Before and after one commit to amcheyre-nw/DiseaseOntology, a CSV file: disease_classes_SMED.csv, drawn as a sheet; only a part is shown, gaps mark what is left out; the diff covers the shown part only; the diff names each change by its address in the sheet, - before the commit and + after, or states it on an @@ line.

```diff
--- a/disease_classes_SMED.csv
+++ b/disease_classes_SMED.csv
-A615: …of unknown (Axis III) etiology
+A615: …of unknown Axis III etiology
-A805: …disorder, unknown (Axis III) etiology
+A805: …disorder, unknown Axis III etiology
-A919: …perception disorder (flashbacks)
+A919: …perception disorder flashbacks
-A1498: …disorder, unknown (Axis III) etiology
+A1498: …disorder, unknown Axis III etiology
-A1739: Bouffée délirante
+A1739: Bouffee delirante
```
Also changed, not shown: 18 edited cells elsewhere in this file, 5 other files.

#####

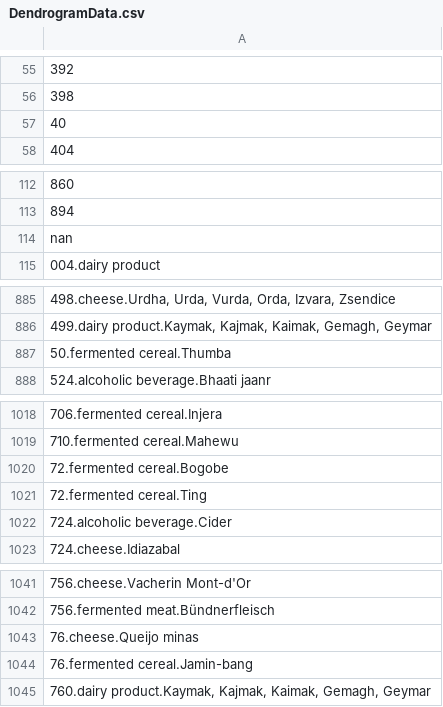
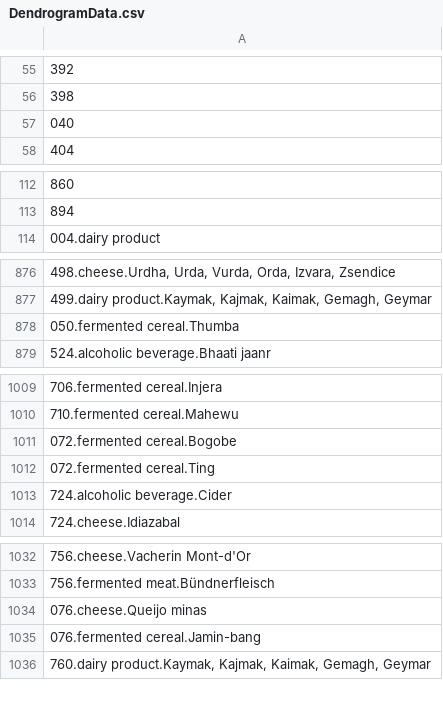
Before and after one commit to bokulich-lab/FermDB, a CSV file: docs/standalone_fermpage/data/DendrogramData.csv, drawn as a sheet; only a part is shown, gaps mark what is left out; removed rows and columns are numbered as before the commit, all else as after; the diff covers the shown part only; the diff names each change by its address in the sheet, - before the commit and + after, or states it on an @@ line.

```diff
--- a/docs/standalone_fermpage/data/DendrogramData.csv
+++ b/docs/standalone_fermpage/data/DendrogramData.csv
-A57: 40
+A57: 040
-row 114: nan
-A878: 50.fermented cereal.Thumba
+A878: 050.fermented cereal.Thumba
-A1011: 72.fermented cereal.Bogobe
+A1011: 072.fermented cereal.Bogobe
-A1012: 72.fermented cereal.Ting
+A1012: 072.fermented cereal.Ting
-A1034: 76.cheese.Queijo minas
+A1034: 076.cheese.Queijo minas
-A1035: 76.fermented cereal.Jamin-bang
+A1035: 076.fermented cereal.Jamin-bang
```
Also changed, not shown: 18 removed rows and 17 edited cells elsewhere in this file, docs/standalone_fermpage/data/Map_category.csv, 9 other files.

#####

» Task
Looking over the entries above, how many lines contain the string "etiology"? State the number and nothing else.

» Your solution
6